--- START ---

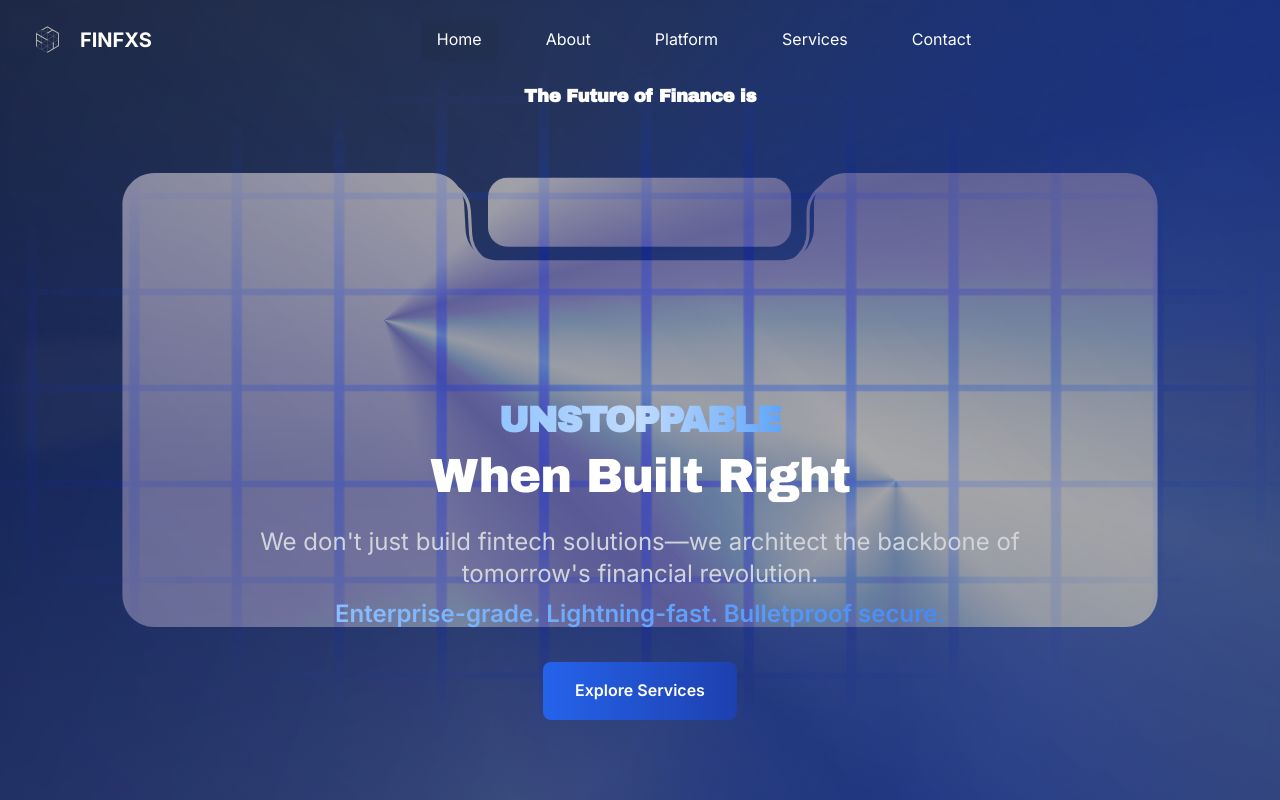
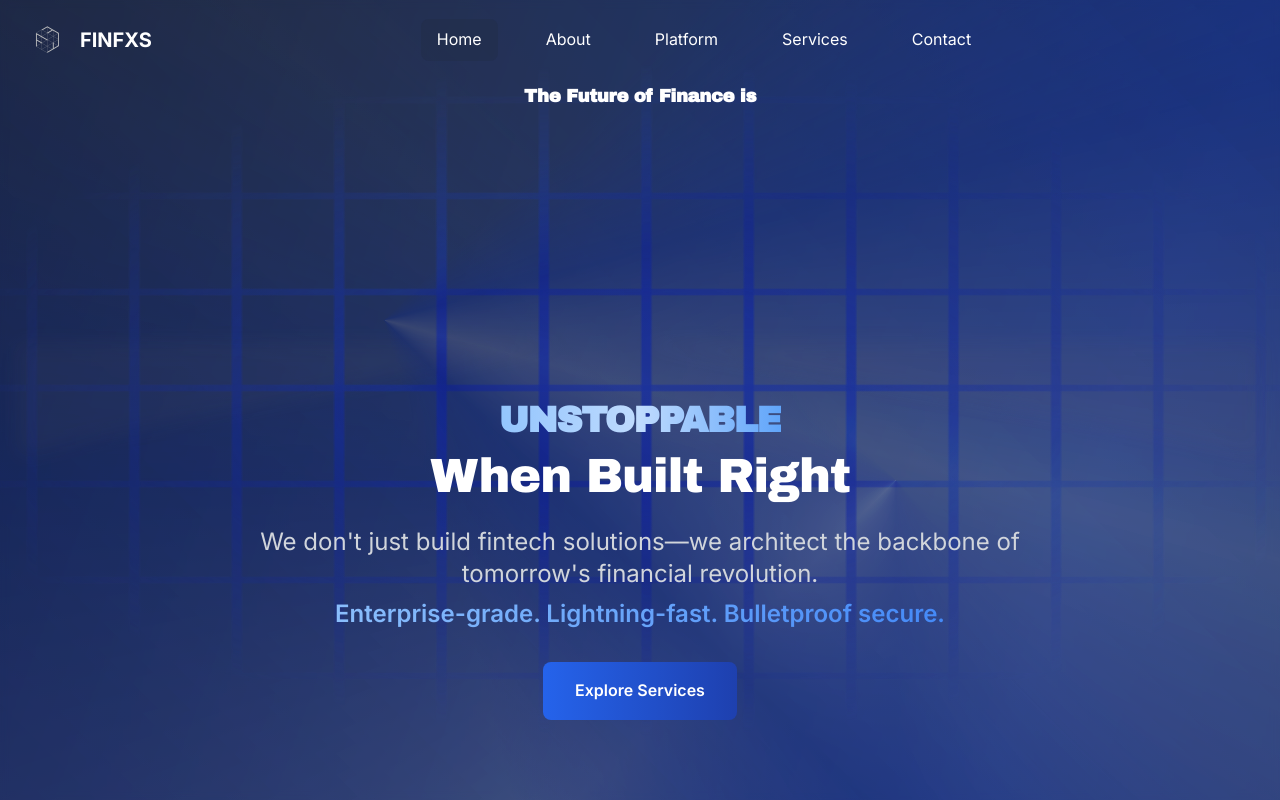
Before and after one commit to nadabd1234/finfxs, a React (Vite) app: page / in a window 1280 px wide. Shown: the top 800 px of the page. Built offline with nearby package versions, Linux system fonts and the light colour scheme.

Commit message:
homepage

```diff
--- a/src/components/Hero.jsx
+++ b/src/components/Hero.jsx
@@ -4,7 +4,6 @@ import { useTheme } from "../context/ThemeContext";
 import { motion } from "framer-motion";
 import { gsap } from "gsap";
 import { ScrollTrigger } from "gsap/ScrollTrigger";
-import frameSvg from "../assets/svg/Frame 10.svg";
 import dropShadowSvg from "../assets/svg/Drop Shadow.svg";
 import card1Svg from "../assets/benefits/card-1.svg";
 import figma3Svg from "../assets/svg/figma3.svg";
@@ -268,16 +267,6 @@ const Hero = () => {
                   </button>
                 </div>
               </div>
-              <img
-                src={frameSvg}
-                alt="FINFXS Illustration"
-                className="relative w-full h-full object-contain"
-                style={{
-                  filter: 'brightness(0) saturate(100%) invert(75%) sepia(0%) saturate(0%) hue-rotate(0deg) brightness(90%) contrast(95%)'
-                }}
-                loading="eager"
-                decoding="async"
-              />
 
               {/* Base blue overlay for general mixing */}
               <div
```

--- END ---

■ **Work order**:
Nothing but the records, restated word for word and stripped of images, belongs in the answer.

■ **Task solution**:
Before and after one commit to nadabd1234/finfxs, a React (Vite) app: page / in a window 1280 px wide. Shown: the top 800 px of the page. Built offline with nearby package versions, Linux system fonts and the light colour scheme.

Commit message:
homepage

```diff
--- a/src/components/Hero.jsx
+++ b/src/components/Hero.jsx
@@ -4,7 +4,6 @@ import { useTheme } from "../context/ThemeContext";
 import { motion } from "framer-motion";
 import { gsap } from "gsap";
 import { ScrollTrigger } from "gsap/ScrollTrigger";
-import frameSvg from "../assets/svg/Frame 10.svg";
 import dropShadowSvg from "../assets/svg/Drop Shadow.svg";
 import card1Svg from "../assets/benefits/card-1.svg";
 import figma3Svg from "../assets/svg/figma3.svg";
@@ -268,16 +267,6 @@ const Hero = () => {
                   </button>
                 </div>
               </div>
-              <img
-                src={frameSvg}
-                alt="FINFXS Illustration"
-                className="relative w-full h-full object-contain"
-                style={{
-                  filter: 'brightness(0) saturate(100%) invert(75%) sepia(0%) saturate(0%) hue-rotate(0deg) brightness(90%) contrast(95%)'
-                }}
-                loading="eager"
-                decoding="async"
-              />
 
               {/* Base blue overlay for general mixing */}
               <div
```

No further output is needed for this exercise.